EXERCISE INPUTS:
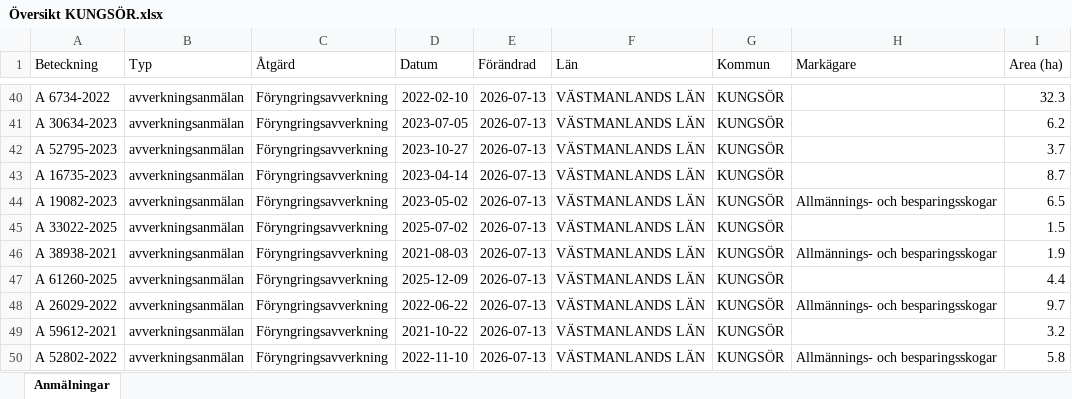
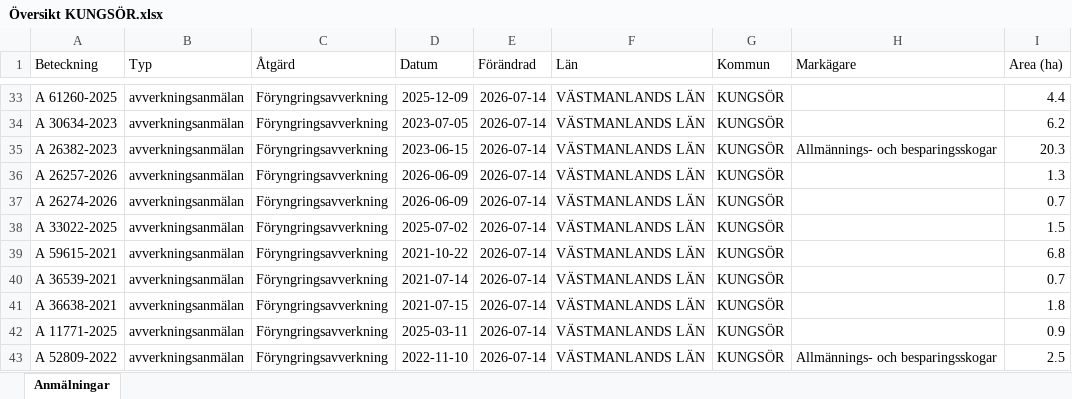
Before and after one commit to klasma/Logging_1960, an Excel workbook: Översikt KUNGSÖR.xlsx, sheet Anmälningar, drawn as a sheet; only a part is shown, gaps mark what is left out; values as stored, in another font and other column widths than the file's, no borders; addresses are those after the commit; the diff covers the shown part only; the diff names each change by its address in the sheet, - before the commit and + after, or states it on an @@ line.

```diff
--- a/Översikt KUNGSÖR.xlsx (sheet Anmälningar)
+++ b/Översikt KUNGSÖR.xlsx (sheet Anmälningar)
-A33 (Beteckning): A 6734-2022
+A33 (Beteckning): A 61260-2025
-D33 (Datum): 2022-02-10
+D33 (Datum): 2025-12-09
-E33:E43 (Förändrad): 2026-07-13
+E33:E43 (Förändrad): 2026-07-14
-I33 (Area (ha)): 32.3
+I33 (Area (ha)): 4.4
-A35 (Beteckning): A 52795-2023
+A35 (Beteckning): A 26382-2023
-D35 (Datum): 2023-10-27
+D35 (Datum): 2023-06-15
-H35 (Markägare): (empty)
+H35 (Markägare): Allmännings- och besparingsskogar
-I35 (Area (ha)): 3.7
+I35 (Area (ha)): 20.3
-A36 (Beteckning): A 16735-2023
+A36 (Beteckning): A 26257-2026
-D36 (Datum): 2023-04-14
+D36 (Datum): 2026-06-09
-I36 (Area (ha)): 8.7
+I36 (Area (ha)): 1.3
-A37 (Beteckning): A 19082-2023
+A37 (Beteckning): A 26274-2026
-D37 (Datum): 2023-05-02
+D37 (Datum): 2026-06-09
-H37 (Markägare): Allmännings- och besparingsskogar
+H37 (Markägare): (empty)
-I37 (Area (ha)): 6.5
+I37 (Area (ha)): 0.7
-A39 (Beteckning): A 38938-2021
+A39 (Beteckning): A 59615-2021
-D39 (Datum): 2021-08-03
+D39 (Datum): 2021-10-22
-H39 (Markägare): Allmännings- och besparingsskogar
+H39 (Markägare): (empty)
-I39 (Area (ha)): 1.9
+I39 (Area (ha)): 6.8
-A40 (Beteckning): A 61260-2025
+A40 (Beteckning): A 36539-2021
-D40 (Datum): 2025-12-09
+D40 (Datum): 2021-07-14
-I40 (Area (ha)): 4.4
+I40 (Area (ha)): 0.7
-A41 (Beteckning): A 26029-2022
+A41 (Beteckning): A 36638-2021
-D41 (Datum): 2022-06-22
+D41 (Datum): 2021-07-15
-H41 (Markägare): Allmännings- och besparingsskogar
+H41 (Markägare): (empty)
-I41 (Area (ha)): 9.7
+I41 (Area (ha)): 1.8
-A42 (Beteckning): A 59612-2021
+A42 (Beteckning): A 11771-2025
-D42 (Datum): 2021-10-22
+D42 (Datum): 2025-03-11
-I42 (Area (ha)): 3.2
+I42 (Area (ha)): 0.9
-A43 (Beteckning): A 52802-2022
+A43 (Beteckning): A 52809-2022
-I43 (Area (ha)): 5.8
+I43 (Area (ha)): 2.5
```
Also changed, not shown: 9 added rows, 9 removed rows and 141 edited cells elsewhere in this sheet, artfynd/A 25961-2026 artfynd.xlsx, artfynd/A 2850-2026 artfynd.xlsx, 44 other files.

WHAT YOU WILL DO: Omit all pictures and repeat the rest of the records verbatim.

EXERCISE SOLUTION:
Before and after one commit to klasma/Logging_1960, an Excel workbook: Översikt KUNGSÖR.xlsx, sheet Anmälningar, drawn as a sheet; only a part is shown, gaps mark what is left out; values as stored, in another font and other column widths than the file's, no borders; addresses are those after the commit; the diff covers the shown part only; the diff names each change by its address in the sheet, - before the commit and + after, or states it on an @@ line.

```diff
--- a/Översikt KUNGSÖR.xlsx (sheet Anmälningar)
+++ b/Översikt KUNGSÖR.xlsx (sheet Anmälningar)
-A33 (Beteckning): A 6734-2022
+A33 (Beteckning): A 61260-2025
-D33 (Datum): 2022-02-10
+D33 (Datum): 2025-12-09
-E33:E43 (Förändrad): 2026-07-13
+E33:E43 (Förändrad): 2026-07-14
-I33 (Area (ha)): 32.3
+I33 (Area (ha)): 4.4
-A35 (Beteckning): A 52795-2023
+A35 (Beteckning): A 26382-2023
-D35 (Datum): 2023-10-27
+D35 (Datum): 2023-06-15
-H35 (Markägare): (empty)
+H35 (Markägare): Allmännings- och besparingsskogar
-I35 (Area (ha)): 3.7
+I35 (Area (ha)): 20.3
-A36 (Beteckning): A 16735-2023
+A36 (Beteckning): A 26257-2026
-D36 (Datum): 2023-04-14
+D36 (Datum): 2026-06-09
-I36 (Area (ha)): 8.7
+I36 (Area (ha)): 1.3
-A37 (Beteckning): A 19082-2023
+A37 (Beteckning): A 26274-2026
-D37 (Datum): 2023-05-02
+D37 (Datum): 2026-06-09
-H37 (Markägare): Allmännings- och besparingsskogar
+H37 (Markägare): (empty)
-I37 (Area (ha)): 6.5
+I37 (Area (ha)): 0.7
-A39 (Beteckning): A 38938-2021
+A39 (Beteckning): A 59615-2021
-D39 (Datum): 2021-08-03
+D39 (Datum): 2021-10-22
-H39 (Markägare): Allmännings- och besparingsskogar
+H39 (Markägare): (empty)
-I39 (Area (ha)): 1.9
+I39 (Area (ha)): 6.8
-A40 (Beteckning): A 61260-2025
+A40 (Beteckning): A 36539-2021
-D40 (Datum): 2025-12-09
+D40 (Datum): 2021-07-14
-I40 (Area (ha)): 4.4
+I40 (Area (ha)): 0.7
-A41 (Beteckning): A 26029-2022
+A41 (Beteckning): A 36638-2021
-D41 (Datum): 2022-06-22
+D41 (Datum): 2021-07-15
-H41 (Markägare): Allmännings- och besparingsskogar
+H41 (Markägare): (empty)
-I41 (Area (ha)): 9.7
+I41 (Area (ha)): 1.8
-A42 (Beteckning): A 59612-2021
+A42 (Beteckning): A 11771-2025
-D42 (Datum): 2021-10-22
+D42 (Datum): 2025-03-11
-I42 (Area (ha)): 3.2
+I42 (Area (ha)): 0.9
-A43 (Beteckning): A 52802-2022
+A43 (Beteckning): A 52809-2022
-I43 (Area (ha)): 5.8
+I43 (Area (ha)): 2.5
```
Also changed, not shown: 9 added rows, 9 removed rows and 141 edited cells elsewhere in this sheet, artfynd/A 25961-2026 artfynd.xlsx, artfynd/A 2850-2026 artfynd.xlsx, 44 other files.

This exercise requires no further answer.